28,000 Homes in Merseyside Have No Wheelie Bin

28,000 Homes in Merseyside Have No Wheelie Bin


There are a massive 28,000 homes without wheelie bins across Merseyside, and 14,000 of those are in Bootle.

In Bootle, the sight of black bin bags lining the streets is becoming common, and as a result, residents have formed an action group to tidy up the area. The Bootle Action Group say that the issues with rubbish have been going on for a long time and that it gives people a bad view of the area. They are also concerned that the rubbish will attract rats.

Home that don’t have wheelie bins are given bin bags and the rubbish is collected every week. But because the area is so densely populated, there is often a build up of bin bags a few days before collection day. The problem is not just confined to residential properties either. Businesses like corner shops also have to put their waste out in bin bags.

The council said that the reason many homes don’t have a bin is because the properties don’t have space to store one, and there’s not enough space for refuse vehicles to negotiate narrow streets. It added that the 14,000 properties without a bin in Bootle were deemed unsuitable for a bin a decade ago when wheelie bins were first introduced. The council has asked residents to refrain from putting rubbish on the street too soon and has asked that it’s put out the night before collection or on collection day.

The council has set up a working group to discuss the possible introduction of wheelie bins to properties like the ones in Bootle, and has said they’ll be releasing more details as soon as some firm decisions are made.




Could you do without a wheelie bin?

Hopefully you’re not in the position where you get one bin bag for your weekly rubbish, but even if you’re not, reducing the amount of waste you produce at home is never a bad idea.
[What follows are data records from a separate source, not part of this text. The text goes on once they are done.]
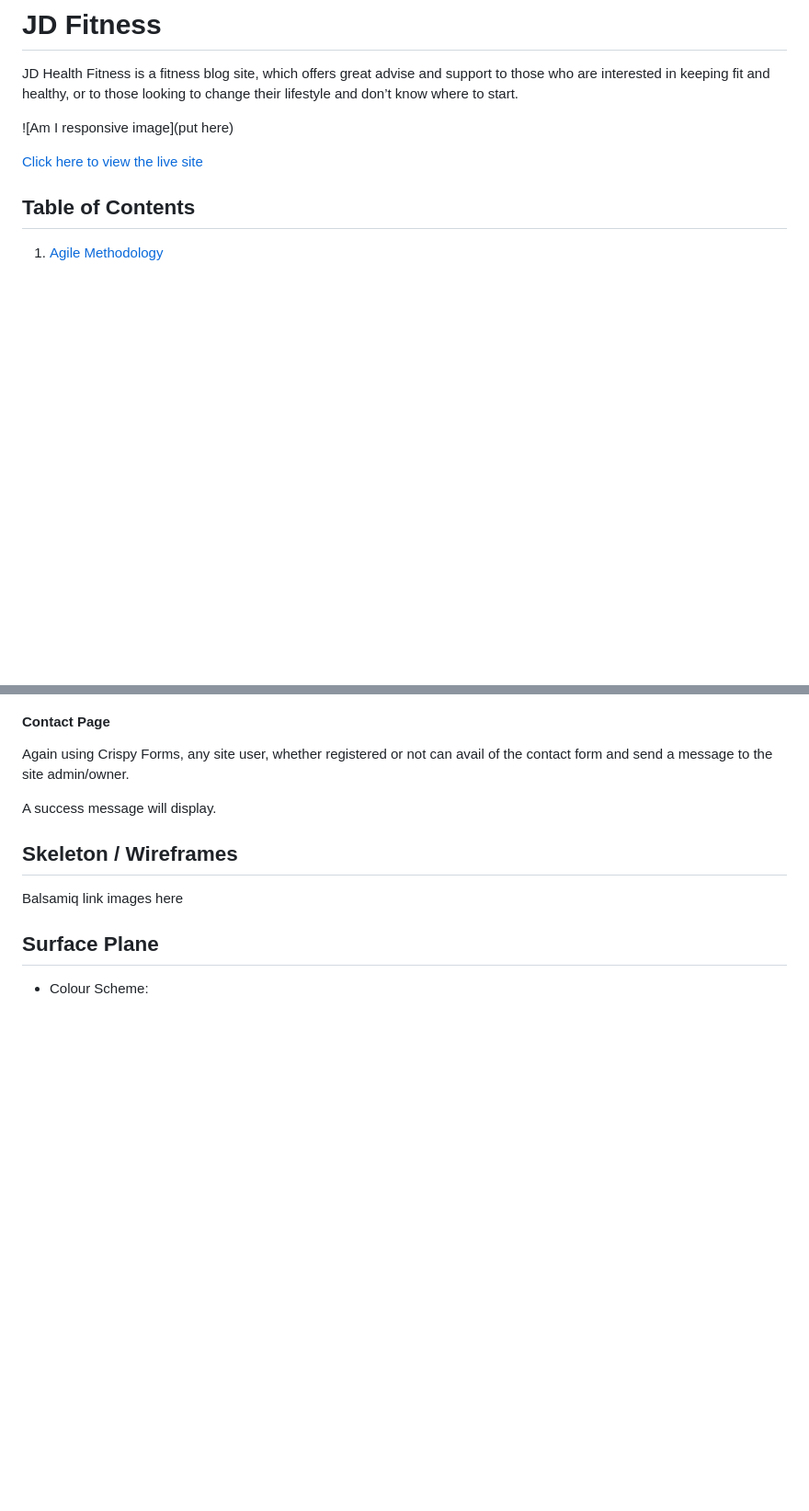
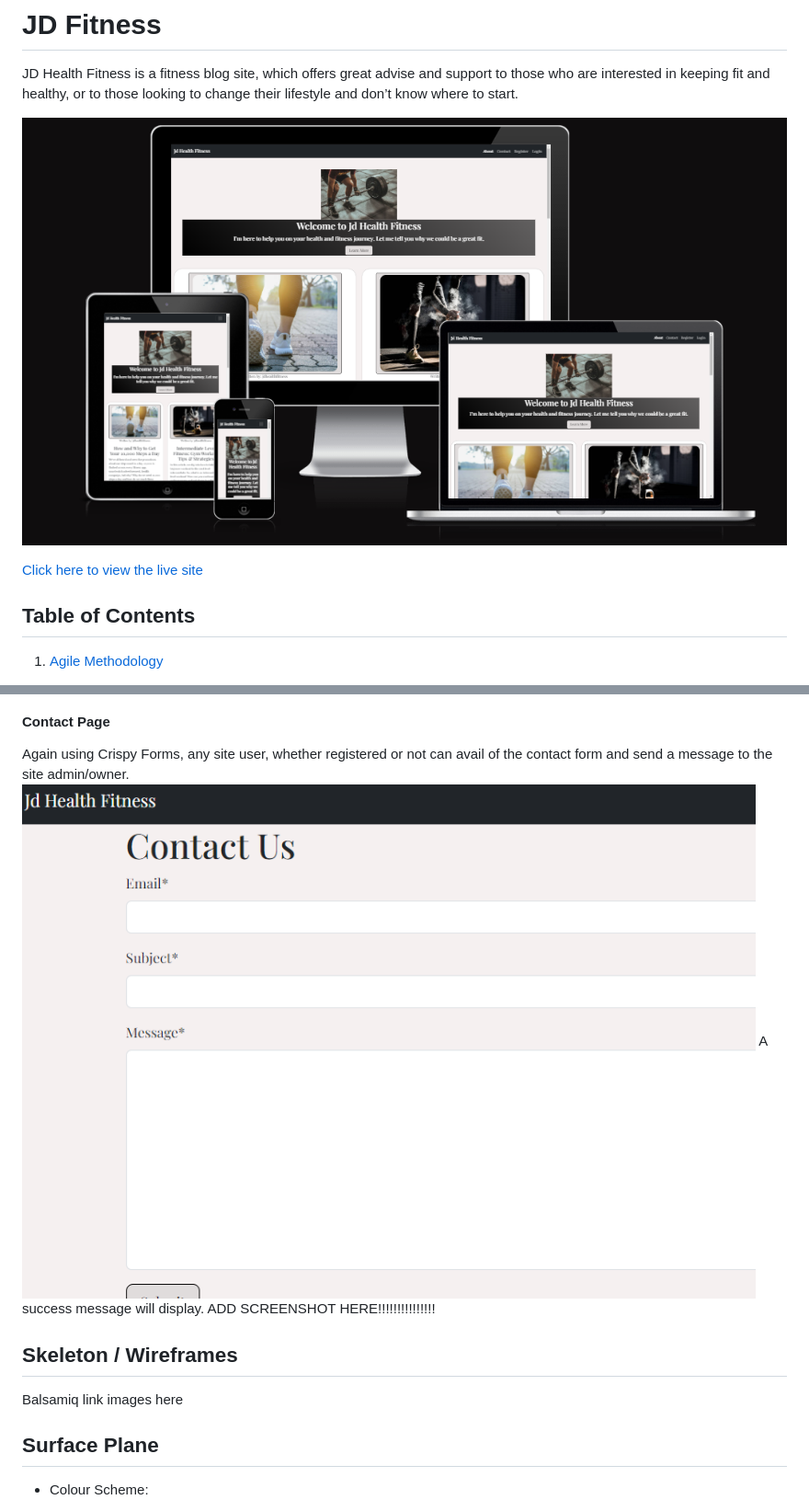
Before and after one commit to RdeSwart/jd-fitness-blog, a Markdown page: README.md, 2 parts joined by grey strips. Shown: that part at 92% size. Rendered like a GitHub page; pictures changed too: static/images/contact-page.png (added), static/images/home-page.png (added); blank space fills up the shorter version.

```diff
--- a/README.md
+++ b/README.md
@@ -2,7 +2,7 @@
 
 JD Health Fitness is a fitness blog site, which offers great advise and support to those who are interested in keeping fit and healthy, or to those looking to change their lifestyle and don’t know where to start.
 
-![Am I responsive image](put here)
+![Am I responsive image](static/images/home-page.png)
 
 [Click here to view the live site]( https://jd-fitness-blog-a23552dd7129.herokuapp.com/)
 
@@ -152,9 +154,9 @@ Using Crispy Forms and Allauth, registered users can log in to their account on
 #### Contact Page
 
 Again using Crispy Forms, any site user, whether registered or not can avail of the contact form and send a message to the site admin/owner.
-
+![Contact Page](static/images/contact-page.png)
 A success message will display.
-
+ADD SCREENSHOT HERE!!!!!!!!!!!!!!!
 ## Skeleton / Wireframes
 
 Balsamiq link images here
```
Also changed, not shown: other parts of README.md (+23 -9 lines), static/images/about-page.png (added), static/images/login-page.png (added), static/images/register-page.png (added).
Here’s how you can easily start throwing less away:

-          Get to know a bit about what the recycling symbols mean on packaging and what your local authority accepts for recycling. Recycling more automatically means you’ll throw less waste away.

-          Use reusable bags when you go shopping instead of plastic bags. Keep them in your car too so you don’t turn up at the supermarket without them.

-          When you go shopping, only buy what you know you will eat. 2 for 1 deals might sound great, but if you know that there’s no chance you’ll eat the second item because it’s perishable, it’s a waste of money and it will only end up going to waste.

-          Invest in some reusable containers to store food and keep it fresh for as long as possible.

-          Start a compost heap. Much of the food waste you throw away can be composted and it will add essential nutrients to your soil when you put it on your garden.

-          Try to repair things rather than replace them. Our throwaway society dictates that we must have the latest iPhone or tablet then as soon as the next one is broken or ‘out of date’ we discard it. Have it repaired or sell it, don’t just leave it to collect dust in a cupboard, or even worse, end up in landfill.

-          To avoid getting too much junk mail, take a few minutes to unsubscribe from things you no longer want to receive and sign up for the mail preference service. This means there’ll be less paper and card to discard.

-          Don’t use reusable cups and plates. Okay we get it, washing up is not fun. But neither is the waste produced by single-use items that end up in landfill and harm the environment.

-          Ditch plastic water bottles and paper cups. These are some of the most discarded items. Buy a reusable water bottle and coffee mug. It will save you money and it’s good for the planet. We call that a win-win.